» **Exercise data**:
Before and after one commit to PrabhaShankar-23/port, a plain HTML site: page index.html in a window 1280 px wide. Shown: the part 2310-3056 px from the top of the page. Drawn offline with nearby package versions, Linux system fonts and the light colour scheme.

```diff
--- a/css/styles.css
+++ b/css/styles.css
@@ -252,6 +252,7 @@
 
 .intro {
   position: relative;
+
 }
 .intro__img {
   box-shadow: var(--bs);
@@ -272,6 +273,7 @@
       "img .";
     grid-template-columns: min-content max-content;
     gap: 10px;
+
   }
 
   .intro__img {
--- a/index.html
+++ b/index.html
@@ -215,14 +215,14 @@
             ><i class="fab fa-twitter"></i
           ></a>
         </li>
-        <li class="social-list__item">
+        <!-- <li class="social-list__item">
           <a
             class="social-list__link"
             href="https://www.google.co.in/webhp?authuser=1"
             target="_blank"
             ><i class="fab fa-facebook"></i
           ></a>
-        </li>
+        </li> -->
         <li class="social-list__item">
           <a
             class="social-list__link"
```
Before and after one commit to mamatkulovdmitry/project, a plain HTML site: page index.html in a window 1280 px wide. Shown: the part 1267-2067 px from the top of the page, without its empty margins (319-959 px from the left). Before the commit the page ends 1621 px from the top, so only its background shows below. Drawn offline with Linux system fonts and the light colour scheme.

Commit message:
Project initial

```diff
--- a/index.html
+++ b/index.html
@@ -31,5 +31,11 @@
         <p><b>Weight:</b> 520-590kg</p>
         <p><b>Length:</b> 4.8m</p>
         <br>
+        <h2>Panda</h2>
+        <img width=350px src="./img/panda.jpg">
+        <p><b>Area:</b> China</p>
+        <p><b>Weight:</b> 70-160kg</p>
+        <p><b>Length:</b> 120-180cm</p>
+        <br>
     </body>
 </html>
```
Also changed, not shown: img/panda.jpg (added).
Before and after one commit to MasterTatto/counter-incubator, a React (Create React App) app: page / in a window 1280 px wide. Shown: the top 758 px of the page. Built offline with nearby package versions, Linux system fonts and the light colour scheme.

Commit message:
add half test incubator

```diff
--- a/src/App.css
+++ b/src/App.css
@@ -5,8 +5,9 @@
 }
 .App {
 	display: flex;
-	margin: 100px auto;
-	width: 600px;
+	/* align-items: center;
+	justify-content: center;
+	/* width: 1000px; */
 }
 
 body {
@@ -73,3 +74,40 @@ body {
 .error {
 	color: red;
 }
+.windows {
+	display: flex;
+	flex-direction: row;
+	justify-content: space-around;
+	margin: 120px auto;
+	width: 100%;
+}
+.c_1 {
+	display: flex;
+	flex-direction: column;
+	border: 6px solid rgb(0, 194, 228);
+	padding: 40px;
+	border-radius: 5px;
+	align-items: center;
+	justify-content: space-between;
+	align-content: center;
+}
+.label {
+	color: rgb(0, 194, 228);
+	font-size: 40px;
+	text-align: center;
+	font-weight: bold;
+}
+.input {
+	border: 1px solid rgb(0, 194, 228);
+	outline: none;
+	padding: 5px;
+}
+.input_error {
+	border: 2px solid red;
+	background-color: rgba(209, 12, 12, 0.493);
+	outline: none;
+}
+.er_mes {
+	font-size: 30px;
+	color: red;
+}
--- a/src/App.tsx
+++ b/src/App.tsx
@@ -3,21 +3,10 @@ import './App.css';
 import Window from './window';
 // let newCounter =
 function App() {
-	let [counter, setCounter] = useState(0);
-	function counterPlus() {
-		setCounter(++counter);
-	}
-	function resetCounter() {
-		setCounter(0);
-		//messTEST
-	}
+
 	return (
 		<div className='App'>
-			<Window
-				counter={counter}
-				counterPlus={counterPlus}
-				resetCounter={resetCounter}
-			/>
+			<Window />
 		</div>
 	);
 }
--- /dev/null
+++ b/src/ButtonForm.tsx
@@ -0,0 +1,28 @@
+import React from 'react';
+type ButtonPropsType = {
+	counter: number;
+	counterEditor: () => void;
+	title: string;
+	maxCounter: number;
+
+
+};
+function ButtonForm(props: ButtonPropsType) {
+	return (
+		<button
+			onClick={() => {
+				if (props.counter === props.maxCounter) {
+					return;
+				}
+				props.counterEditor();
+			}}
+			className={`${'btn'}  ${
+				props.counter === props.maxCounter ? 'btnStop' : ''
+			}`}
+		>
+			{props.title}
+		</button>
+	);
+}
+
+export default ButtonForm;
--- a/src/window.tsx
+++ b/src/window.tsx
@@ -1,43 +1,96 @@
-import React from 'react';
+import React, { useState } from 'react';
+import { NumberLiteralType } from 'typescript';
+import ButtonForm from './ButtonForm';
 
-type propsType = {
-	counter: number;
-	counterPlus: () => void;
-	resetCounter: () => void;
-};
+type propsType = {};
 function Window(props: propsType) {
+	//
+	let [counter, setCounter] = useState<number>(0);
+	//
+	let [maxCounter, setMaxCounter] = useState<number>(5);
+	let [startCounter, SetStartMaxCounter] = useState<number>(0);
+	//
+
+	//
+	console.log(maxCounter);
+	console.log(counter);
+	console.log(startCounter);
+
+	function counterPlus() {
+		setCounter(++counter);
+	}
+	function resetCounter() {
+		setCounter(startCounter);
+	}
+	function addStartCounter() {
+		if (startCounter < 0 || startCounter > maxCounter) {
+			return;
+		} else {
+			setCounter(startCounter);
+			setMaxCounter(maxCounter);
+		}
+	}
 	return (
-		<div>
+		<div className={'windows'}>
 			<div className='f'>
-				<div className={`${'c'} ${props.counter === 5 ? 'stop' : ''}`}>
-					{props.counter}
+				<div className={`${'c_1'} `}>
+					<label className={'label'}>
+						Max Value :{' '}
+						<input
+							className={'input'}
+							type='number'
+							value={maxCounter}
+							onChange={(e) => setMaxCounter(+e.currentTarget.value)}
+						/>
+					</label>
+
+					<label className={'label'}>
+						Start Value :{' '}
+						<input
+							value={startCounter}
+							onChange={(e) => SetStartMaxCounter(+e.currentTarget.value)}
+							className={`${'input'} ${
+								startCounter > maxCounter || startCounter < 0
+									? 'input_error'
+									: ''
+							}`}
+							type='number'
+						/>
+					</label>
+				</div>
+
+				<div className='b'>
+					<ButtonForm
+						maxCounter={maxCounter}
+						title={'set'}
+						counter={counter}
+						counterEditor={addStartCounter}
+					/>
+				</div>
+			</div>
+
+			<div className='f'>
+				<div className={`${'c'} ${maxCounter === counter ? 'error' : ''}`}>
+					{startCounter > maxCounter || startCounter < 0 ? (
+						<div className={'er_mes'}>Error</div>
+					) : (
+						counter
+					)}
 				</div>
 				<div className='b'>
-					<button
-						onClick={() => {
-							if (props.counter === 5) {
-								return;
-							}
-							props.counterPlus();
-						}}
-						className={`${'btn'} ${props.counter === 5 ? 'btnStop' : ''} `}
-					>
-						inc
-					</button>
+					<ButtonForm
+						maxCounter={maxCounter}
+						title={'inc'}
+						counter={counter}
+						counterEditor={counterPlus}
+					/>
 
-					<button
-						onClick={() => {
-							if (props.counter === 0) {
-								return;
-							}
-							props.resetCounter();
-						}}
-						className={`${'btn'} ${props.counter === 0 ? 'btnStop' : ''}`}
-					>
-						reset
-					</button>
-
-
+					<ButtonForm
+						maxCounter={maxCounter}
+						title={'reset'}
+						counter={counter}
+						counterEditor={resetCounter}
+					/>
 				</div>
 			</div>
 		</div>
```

» **Work task**: Output every line of the data again, exactly.

» **Answer section**:
Before and after one commit to PrabhaShankar-23/port, a plain HTML site: page index.html in a window 1280 px wide. Shown: the part 2310-3056 px from the top of the page. Drawn offline with nearby package versions, Linux system fonts and the light colour scheme.

```diff
--- a/css/styles.css
+++ b/css/styles.css
@@ -252,6 +252,7 @@
 
 .intro {
   position: relative;
+
 }
 .intro__img {
   box-shadow: var(--bs);
@@ -272,6 +273,7 @@
       "img .";
     grid-template-columns: min-content max-content;
     gap: 10px;
+
   }
 
   .intro__img {
--- a/index.html
+++ b/index.html
@@ -215,14 +215,14 @@
             ><i class="fab fa-twitter"></i
           ></a>
         </li>
-        <li class="social-list__item">
+        <!-- <li class="social-list__item">
           <a
             class="social-list__link"
             href="https://www.google.co.in/webhp?authuser=1"
             target="_blank"
             ><i class="fab fa-facebook"></i
           ></a>
-        </li>
+        </li> -->
         <li class="social-list__item">
           <a
             class="social-list__link"
```
Before and after one commit to mamatkulovdmitry/project, a plain HTML site: page index.html in a window 1280 px wide. Shown: the part 1267-2067 px from the top of the page, without its empty margins (319-959 px from the left). Before the commit the page ends 1621 px from the top, so only its background shows below. Drawn offline with Linux system fonts and the light colour scheme.

Commit message:
Project initial

```diff
--- a/index.html
+++ b/index.html
@@ -31,5 +31,11 @@
         <p><b>Weight:</b> 520-590kg</p>
         <p><b>Length:</b> 4.8m</p>
         <br>
+        <h2>Panda</h2>
+        <img width=350px src="./img/panda.jpg">
+        <p><b>Area:</b> China</p>
+        <p><b>Weight:</b> 70-160kg</p>
+        <p><b>Length:</b> 120-180cm</p>
+        <br>
     </body>
 </html>
```
Also changed, not shown: img/panda.jpg (added).
Before and after one commit to MasterTatto/counter-incubator, a React (Create React App) app: page / in a window 1280 px wide. Shown: the top 758 px of the page. Built offline with nearby package versions, Linux system fonts and the light colour scheme.

Commit message:
add half test incubator

```diff
--- a/src/App.css
+++ b/src/App.css
@@ -5,8 +5,9 @@
 }
 .App {
 	display: flex;
-	margin: 100px auto;
-	width: 600px;
+	/* align-items: center;
+	justify-content: center;
+	/* width: 1000px; */
 }
 
 body {
@@ -73,3 +74,40 @@ body {
 .error {
 	color: red;
 }
+.windows {
+	display: flex;
+	flex-direction: row;
+	justify-content: space-around;
+	margin: 120px auto;
+	width: 100%;
+}
+.c_1 {
+	display: flex;
+	flex-direction: column;
+	border: 6px solid rgb(0, 194, 228);
+	padding: 40px;
+	border-radius: 5px;
+	align-items: center;
+	justify-content: space-between;
+	align-content: center;
+}
+.label {
+	color: rgb(0, 194, 228);
+	font-size: 40px;
+	text-align: center;
+	font-weight: bold;
+}
+.input {
+	border: 1px solid rgb(0, 194, 228);
+	outline: none;
+	padding: 5px;
+}
+.input_error {
+	border: 2px solid red;
+	background-color: rgba(209, 12, 12, 0.493);
+	outline: none;
+}
+.er_mes {
+	font-size: 30px;
+	color: red;
+}
--- a/src/App.tsx
+++ b/src/App.tsx
@@ -3,21 +3,10 @@ import './App.css';
 import Window from './window';
 // let newCounter =
 function App() {
-	let [counter, setCounter] = useState(0);
-	function counterPlus() {
-		setCounter(++counter);
-	}
-	function resetCounter() {
-		setCounter(0);
-		//messTEST
-	}
+
 	return (
 		<div className='App'>
-			<Window
-				counter={counter}
-				counterPlus={counterPlus}
-				resetCounter={resetCounter}
-			/>
+			<Window />
 		</div>
 	);
 }
--- /dev/null
+++ b/src/ButtonForm.tsx
@@ -0,0 +1,28 @@
+import React from 'react';
+type ButtonPropsType = {
+	counter: number;
+	counterEditor: () => void;
+	title: string;
+	maxCounter: number;
+
+
+};
+function ButtonForm(props: ButtonPropsType) {
+	return (
+		<button
+			onClick={() => {
+				if (props.counter === props.maxCounter) {
+					return;
+				}
+				props.counterEditor();
+			}}
+			className={`${'btn'}  ${
+				props.counter === props.maxCounter ? 'btnStop' : ''
+			}`}
+		>
+			{props.title}
+		</button>
+	);
+}
+
+export default ButtonForm;
--- a/src/window.tsx
+++ b/src/window.tsx
@@ -1,43 +1,96 @@
-import React from 'react';
+import React, { useState } from 'react';
+import { NumberLiteralType } from 'typescript';
+import ButtonForm from './ButtonForm';
 
-type propsType = {
-	counter: number;
-	counterPlus: () => void;
-	resetCounter: () => void;
-};
+type propsType = {};
 function Window(props: propsType) {
+	//
+	let [counter, setCounter] = useState<number>(0);
+	//
+	let [maxCounter, setMaxCounter] = useState<number>(5);
+	let [startCounter, SetStartMaxCounter] = useState<number>(0);
+	//
+
+	//
+	console.log(maxCounter);
+	console.log(counter);
+	console.log(startCounter);
+
+	function counterPlus() {
+		setCounter(++counter);
+	}
+	function resetCounter() {
+		setCounter(startCounter);
+	}
+	function addStartCounter() {
+		if (startCounter < 0 || startCounter > maxCounter) {
+			return;
+		} else {
+			setCounter(startCounter);
+			setMaxCounter(maxCounter);
+		}
+	}
 	return (
-		<div>
+		<div className={'windows'}>
 			<div className='f'>
-				<div className={`${'c'} ${props.counter === 5 ? 'stop' : ''}`}>
-					{props.counter}
+				<div className={`${'c_1'} `}>
+					<label className={'label'}>
+						Max Value :{' '}
+						<input
+							className={'input'}
+							type='number'
+							value={maxCounter}
+							onChange={(e) => setMaxCounter(+e.currentTarget.value)}
+						/>
+					</label>
+
+					<label className={'label'}>
+						Start Value :{' '}
+						<input
+							value={startCounter}
+							onChange={(e) => SetStartMaxCounter(+e.currentTarget.value)}
+							className={`${'input'} ${
+								startCounter > maxCounter || startCounter < 0
+									? 'input_error'
+									: ''
+							}`}
+							type='number'
+						/>
+					</label>
+				</div>
+
+				<div className='b'>
+					<ButtonForm
+						maxCounter={maxCounter}
+						title={'set'}
+						counter={counter}
+						counterEditor={addStartCounter}
+					/>
+				</div>
+			</div>
+
+			<div className='f'>
+				<div className={`${'c'} ${maxCounter === counter ? 'error' : ''}`}>
+					{startCounter > maxCounter || startCounter < 0 ? (
+						<div className={'er_mes'}>Error</div>
+					) : (
+						counter
+					)}
 				</div>
 				<div className='b'>
-					<button
-						onClick={() => {
-							if (props.counter === 5) {
-								return;
-							}
-							props.counterPlus();
-						}}
-						className={`${'btn'} ${props.counter === 5 ? 'btnStop' : ''} `}
-					>
-						inc
-					</button>
+					<ButtonForm
+						maxCounter={maxCounter}
+						title={'inc'}
+						counter={counter}
+						counterEditor={counterPlus}
+					/>
 
-					<button
-						onClick={() => {
-							if (props.counter === 0) {
-								return;
-							}
-							props.resetCounter();
-						}}
-						className={`${'btn'} ${props.counter === 0 ? 'btnStop' : ''}`}
-					>
-						reset
-					</button>
-
-
+					<ButtonForm
+						maxCounter={maxCounter}
+						title={'reset'}
+						counter={counter}
+						counterEditor={resetCounter}
+					/>
 				</div>
 			</div>
 		</div>
```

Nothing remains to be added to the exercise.